How do we tell when we're under stress? At the moment the two most common approaches are, we tell ourselves, or someone does it for us. There is however a third way and this involves the monitoring of our physiological processes by use of biofeedback equipment.
In therapeutic settings biofeedback usually involves placing electrodes on the patient which then convey signals to a biofeedback machine, hooked up to a monitor. The therapist then demonstrates to the patient how their body responds to stress by showing them images on the screen, which vary according to how tense or relaxed the person becomes. Biofeedback can help people recognize the signs of stress in themselves. It also proves that personal control, for example in the form of muscle relaxation and breathing, is effective in reducing stress.

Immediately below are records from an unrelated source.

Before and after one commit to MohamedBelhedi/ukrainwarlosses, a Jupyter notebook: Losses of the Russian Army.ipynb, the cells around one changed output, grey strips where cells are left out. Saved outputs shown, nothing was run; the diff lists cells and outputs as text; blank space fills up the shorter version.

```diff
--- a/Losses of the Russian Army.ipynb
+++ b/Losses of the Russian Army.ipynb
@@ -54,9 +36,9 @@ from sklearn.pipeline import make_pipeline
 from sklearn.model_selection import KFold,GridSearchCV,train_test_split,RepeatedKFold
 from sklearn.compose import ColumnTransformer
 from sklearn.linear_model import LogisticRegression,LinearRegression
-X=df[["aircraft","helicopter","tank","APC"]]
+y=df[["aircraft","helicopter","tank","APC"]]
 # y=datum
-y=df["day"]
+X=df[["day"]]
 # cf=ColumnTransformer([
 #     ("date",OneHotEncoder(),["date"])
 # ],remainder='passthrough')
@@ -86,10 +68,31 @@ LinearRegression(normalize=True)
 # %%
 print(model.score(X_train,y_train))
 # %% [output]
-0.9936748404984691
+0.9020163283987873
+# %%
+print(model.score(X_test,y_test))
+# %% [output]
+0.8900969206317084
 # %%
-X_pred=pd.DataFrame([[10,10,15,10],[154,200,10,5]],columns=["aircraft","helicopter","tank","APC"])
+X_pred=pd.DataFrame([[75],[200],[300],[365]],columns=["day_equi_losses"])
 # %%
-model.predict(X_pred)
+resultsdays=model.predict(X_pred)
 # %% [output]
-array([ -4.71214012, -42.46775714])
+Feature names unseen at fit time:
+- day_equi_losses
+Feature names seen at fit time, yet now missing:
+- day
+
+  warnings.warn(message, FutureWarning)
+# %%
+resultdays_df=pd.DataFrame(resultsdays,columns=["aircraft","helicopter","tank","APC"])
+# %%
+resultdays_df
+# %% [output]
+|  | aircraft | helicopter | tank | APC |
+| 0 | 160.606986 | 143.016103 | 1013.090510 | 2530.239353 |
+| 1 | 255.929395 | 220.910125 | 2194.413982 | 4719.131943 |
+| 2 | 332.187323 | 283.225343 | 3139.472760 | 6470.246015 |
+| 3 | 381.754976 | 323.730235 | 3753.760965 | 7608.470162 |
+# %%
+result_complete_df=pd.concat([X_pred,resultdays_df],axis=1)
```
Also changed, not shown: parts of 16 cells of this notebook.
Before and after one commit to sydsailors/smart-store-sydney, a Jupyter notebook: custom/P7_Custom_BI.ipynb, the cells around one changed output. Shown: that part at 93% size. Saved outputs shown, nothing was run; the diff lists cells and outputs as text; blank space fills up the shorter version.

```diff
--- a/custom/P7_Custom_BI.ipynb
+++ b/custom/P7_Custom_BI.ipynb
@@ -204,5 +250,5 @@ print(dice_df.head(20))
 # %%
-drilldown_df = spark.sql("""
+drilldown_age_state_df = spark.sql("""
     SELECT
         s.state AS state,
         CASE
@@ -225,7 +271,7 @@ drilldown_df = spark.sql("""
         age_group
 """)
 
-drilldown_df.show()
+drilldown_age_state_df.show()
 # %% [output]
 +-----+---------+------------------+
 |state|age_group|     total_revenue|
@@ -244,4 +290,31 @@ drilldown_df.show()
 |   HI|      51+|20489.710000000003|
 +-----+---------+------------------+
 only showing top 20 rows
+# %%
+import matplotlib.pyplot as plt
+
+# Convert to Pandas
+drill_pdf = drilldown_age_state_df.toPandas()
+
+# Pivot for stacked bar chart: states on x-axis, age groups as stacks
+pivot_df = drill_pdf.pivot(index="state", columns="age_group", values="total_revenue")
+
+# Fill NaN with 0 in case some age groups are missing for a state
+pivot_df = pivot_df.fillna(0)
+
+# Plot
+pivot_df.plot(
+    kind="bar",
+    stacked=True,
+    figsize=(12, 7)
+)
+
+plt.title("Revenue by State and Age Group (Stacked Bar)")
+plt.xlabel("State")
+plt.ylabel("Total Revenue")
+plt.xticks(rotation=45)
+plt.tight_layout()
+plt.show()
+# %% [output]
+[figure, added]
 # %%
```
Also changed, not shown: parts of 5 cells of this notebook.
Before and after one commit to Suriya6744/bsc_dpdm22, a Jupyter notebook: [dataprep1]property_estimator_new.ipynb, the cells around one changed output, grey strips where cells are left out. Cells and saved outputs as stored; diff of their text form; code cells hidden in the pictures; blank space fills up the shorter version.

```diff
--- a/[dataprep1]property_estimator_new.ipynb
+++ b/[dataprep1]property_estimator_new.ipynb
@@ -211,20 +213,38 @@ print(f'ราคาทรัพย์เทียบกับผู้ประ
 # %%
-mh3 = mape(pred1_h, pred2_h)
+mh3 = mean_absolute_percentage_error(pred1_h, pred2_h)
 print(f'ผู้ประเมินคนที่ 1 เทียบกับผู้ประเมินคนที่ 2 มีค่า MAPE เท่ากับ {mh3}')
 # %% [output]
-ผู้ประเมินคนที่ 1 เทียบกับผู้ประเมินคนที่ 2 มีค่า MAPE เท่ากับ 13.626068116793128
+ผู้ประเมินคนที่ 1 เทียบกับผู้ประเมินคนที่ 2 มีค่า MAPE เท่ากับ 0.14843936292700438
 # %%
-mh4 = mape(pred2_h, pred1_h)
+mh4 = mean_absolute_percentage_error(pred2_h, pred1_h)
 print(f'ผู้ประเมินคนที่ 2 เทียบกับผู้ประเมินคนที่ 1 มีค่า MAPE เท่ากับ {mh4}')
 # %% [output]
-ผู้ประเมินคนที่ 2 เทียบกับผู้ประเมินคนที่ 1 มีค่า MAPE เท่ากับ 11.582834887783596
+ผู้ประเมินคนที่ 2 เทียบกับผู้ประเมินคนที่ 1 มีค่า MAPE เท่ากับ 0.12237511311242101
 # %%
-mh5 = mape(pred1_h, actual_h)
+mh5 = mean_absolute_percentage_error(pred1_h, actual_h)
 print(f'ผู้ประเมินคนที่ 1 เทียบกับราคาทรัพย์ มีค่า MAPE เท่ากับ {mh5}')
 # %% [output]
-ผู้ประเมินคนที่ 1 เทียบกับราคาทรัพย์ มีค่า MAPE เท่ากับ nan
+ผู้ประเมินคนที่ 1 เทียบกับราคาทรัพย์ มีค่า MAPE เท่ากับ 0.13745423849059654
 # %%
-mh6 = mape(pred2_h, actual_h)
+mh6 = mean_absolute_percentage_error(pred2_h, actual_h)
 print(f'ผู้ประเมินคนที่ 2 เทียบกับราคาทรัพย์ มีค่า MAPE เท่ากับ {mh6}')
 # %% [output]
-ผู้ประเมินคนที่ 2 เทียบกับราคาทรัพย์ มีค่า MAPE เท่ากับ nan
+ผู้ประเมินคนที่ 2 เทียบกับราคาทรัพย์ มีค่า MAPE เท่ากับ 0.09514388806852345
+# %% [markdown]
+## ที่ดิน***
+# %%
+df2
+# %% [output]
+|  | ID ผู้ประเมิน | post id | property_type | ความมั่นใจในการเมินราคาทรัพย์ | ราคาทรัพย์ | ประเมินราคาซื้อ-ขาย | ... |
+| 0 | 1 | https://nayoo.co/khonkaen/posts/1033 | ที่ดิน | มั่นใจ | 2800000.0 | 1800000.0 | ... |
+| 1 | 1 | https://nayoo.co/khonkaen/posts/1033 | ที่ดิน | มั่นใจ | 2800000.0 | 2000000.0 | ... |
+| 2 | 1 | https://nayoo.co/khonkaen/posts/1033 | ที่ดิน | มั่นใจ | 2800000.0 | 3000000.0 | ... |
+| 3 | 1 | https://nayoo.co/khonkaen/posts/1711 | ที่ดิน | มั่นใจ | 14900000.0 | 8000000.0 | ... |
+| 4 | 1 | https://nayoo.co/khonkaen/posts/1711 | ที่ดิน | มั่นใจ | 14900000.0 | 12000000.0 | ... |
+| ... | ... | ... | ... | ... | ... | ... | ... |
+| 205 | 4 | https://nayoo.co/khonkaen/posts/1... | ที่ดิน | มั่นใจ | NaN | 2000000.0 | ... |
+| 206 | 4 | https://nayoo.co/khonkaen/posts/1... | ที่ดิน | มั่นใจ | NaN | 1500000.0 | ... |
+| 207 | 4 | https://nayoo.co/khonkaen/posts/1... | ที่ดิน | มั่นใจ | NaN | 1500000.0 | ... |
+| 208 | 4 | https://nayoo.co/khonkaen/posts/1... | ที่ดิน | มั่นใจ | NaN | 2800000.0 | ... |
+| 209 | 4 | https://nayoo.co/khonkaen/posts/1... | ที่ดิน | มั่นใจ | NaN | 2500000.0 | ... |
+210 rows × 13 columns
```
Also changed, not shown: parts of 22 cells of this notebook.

Biofeedback equipment is readily available and the principles are easy to learn. The simplest items come in the form of battery operated hand-held devices that detect minute changes in sweat. The feedback element is most likely auditory. When the person is relaxed the device emits a gentle ticking noise and when they become more anxious the device becomes progressively noisier. Slightly more sophisticated equipment is also easily available and can be installed on a home pc or laptop. I use equipment like this with my students who practice relaxation by attempting to make sunsets appear on a screen, or a chrysalis change to a butterfly, or a neutral expression change to a smile.
Now, a company is developing a sensor vest that reads muscular tension at any given time. Sensors are woven into the fabric of the vest which can pick up even the most modest changes in muscular activity. The vest has one big advantage. It allows people to behave normally as it gets rid of the need to stick electrodes on the skin which in turn are wired to a computer.
The use of such a vest could extend well beyond the monitoring of stress. In work environments they could ensure that people don't attempt to lift loads that are too heavy. In sports settings, coaches could assess that point at which an athlete reaches optimum performance, what energy reserves remain, and when they are depleted.
At the moment the developers from the Fraunhofer Institute for Reliability and Microintegration IZM in Berlin, are putting the vest through its paces. The vest must be water and perspiration resistant and the electrical conductors need to remain durable after repeated washing. Over the next few months the company are focusing on integrating the analysis electronics.
So, can we envisage a time when we go to work wearing a stress vest? The resulting bells and whistles that would probably go off might themselves become intolerable!
Fraunhofer-Gesellschaft (2008, July 8). Vest to Measure Stress. Science Daily. Retrieved July 9, 2008, from http://www.sciencedaily.com/releases/2008/07/080708110517.htm
Published On: July 10, 2008